Problem description: Every line of the material below that contains the string "textSize" must appear in the answer.
:: Data for analysis ::
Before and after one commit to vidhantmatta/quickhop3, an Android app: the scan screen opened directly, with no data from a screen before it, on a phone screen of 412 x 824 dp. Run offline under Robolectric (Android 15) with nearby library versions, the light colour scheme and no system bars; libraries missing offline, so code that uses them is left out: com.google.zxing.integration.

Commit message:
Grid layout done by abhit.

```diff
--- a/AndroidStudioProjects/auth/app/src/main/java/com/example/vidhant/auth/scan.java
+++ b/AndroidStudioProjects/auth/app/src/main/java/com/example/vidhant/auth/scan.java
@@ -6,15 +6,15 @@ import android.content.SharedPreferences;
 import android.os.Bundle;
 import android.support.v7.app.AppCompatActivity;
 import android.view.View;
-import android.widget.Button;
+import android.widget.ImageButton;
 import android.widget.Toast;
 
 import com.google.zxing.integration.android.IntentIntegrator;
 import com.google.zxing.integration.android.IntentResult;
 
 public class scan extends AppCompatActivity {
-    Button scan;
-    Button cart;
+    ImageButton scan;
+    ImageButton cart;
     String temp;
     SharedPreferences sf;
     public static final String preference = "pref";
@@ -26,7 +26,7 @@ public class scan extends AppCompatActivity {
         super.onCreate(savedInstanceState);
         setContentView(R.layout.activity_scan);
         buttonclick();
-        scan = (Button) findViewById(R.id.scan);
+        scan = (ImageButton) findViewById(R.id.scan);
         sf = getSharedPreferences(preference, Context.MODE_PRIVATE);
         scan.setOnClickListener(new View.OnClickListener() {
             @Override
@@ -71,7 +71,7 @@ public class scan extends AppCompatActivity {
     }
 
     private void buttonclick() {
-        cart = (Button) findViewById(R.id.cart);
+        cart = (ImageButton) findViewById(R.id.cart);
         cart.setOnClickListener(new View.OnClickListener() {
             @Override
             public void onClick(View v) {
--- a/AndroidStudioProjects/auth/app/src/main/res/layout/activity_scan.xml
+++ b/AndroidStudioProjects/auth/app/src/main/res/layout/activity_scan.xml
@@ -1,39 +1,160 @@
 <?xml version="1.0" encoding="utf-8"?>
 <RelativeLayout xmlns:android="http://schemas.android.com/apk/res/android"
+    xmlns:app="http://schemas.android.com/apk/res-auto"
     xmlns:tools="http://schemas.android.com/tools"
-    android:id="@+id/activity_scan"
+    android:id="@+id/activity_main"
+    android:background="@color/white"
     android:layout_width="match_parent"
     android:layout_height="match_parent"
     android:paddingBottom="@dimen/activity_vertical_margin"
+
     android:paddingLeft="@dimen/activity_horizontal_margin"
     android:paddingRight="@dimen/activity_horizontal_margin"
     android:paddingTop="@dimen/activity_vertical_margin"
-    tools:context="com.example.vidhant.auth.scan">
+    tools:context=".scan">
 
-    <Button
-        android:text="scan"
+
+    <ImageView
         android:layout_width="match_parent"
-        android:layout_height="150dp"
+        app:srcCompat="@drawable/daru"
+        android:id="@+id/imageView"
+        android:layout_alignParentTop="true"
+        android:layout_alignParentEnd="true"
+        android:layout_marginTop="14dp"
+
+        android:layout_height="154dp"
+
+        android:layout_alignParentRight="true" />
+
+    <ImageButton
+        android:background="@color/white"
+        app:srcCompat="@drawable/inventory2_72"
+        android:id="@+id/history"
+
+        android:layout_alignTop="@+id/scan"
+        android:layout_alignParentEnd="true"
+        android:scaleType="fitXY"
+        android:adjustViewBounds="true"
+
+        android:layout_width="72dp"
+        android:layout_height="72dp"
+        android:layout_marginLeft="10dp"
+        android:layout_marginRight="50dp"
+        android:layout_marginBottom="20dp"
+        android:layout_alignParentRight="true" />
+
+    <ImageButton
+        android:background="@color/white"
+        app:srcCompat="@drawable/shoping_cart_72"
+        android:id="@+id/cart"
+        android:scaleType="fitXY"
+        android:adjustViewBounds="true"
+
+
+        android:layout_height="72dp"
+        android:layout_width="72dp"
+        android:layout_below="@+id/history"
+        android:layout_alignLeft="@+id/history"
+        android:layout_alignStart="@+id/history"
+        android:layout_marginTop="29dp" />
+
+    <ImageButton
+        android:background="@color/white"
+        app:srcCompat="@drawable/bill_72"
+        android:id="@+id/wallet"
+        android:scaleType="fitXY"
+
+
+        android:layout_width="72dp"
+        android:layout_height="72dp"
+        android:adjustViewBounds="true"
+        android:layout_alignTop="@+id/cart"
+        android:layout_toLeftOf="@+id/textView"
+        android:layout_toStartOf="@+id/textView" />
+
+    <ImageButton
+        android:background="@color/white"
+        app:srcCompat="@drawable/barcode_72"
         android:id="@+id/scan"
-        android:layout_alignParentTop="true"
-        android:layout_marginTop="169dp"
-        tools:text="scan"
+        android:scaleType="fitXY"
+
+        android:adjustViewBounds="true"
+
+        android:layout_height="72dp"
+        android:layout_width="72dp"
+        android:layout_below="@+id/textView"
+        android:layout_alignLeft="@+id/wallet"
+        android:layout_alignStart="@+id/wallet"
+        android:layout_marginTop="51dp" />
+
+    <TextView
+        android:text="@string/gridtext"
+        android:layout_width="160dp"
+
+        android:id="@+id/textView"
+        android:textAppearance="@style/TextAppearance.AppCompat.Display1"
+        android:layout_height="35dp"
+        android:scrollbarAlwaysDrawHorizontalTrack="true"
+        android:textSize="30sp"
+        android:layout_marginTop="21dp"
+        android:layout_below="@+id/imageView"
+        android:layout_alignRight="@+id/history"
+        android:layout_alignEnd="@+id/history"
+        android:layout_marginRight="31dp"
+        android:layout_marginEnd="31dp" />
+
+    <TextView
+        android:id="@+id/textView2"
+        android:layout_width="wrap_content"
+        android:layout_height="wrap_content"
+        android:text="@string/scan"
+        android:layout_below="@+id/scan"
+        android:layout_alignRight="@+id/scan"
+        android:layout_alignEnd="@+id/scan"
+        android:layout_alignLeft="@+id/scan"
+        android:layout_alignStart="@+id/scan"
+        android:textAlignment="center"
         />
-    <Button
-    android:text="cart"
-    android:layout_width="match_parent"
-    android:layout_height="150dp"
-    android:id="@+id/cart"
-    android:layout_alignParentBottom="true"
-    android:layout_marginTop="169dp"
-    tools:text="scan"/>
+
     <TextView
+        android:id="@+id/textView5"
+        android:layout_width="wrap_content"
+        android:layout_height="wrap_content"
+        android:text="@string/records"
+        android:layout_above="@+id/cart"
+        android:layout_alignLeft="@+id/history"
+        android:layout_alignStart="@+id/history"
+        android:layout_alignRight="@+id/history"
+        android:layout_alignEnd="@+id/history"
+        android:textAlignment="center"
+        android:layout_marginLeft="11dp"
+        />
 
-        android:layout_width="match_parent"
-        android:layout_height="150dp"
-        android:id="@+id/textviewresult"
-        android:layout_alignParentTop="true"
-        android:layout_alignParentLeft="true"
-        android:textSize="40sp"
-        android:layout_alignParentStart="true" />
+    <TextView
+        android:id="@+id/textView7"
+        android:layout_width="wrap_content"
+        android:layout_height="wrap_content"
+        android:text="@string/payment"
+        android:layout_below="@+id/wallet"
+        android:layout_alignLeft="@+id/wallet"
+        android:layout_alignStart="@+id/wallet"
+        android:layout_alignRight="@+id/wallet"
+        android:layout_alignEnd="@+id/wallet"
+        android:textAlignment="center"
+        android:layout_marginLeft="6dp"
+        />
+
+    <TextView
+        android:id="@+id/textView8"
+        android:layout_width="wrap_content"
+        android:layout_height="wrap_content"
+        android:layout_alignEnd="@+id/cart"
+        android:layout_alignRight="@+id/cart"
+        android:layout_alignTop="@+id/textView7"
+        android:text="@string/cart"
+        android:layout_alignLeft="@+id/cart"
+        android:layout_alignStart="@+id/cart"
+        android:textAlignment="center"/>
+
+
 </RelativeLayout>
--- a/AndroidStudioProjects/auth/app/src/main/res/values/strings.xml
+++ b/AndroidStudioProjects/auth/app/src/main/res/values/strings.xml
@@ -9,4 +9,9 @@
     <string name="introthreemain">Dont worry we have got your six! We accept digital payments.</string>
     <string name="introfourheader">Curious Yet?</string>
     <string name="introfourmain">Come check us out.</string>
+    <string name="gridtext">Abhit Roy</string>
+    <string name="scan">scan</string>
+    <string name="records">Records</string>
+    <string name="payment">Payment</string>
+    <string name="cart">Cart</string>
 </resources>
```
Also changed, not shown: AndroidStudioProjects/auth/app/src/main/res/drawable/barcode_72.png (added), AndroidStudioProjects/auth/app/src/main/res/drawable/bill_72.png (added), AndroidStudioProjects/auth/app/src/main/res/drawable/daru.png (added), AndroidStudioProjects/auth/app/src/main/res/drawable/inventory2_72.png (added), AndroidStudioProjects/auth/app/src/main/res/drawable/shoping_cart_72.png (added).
:::
Solution for this problem:
+        android:textSize="30sp"
-        android:textSize="40sp"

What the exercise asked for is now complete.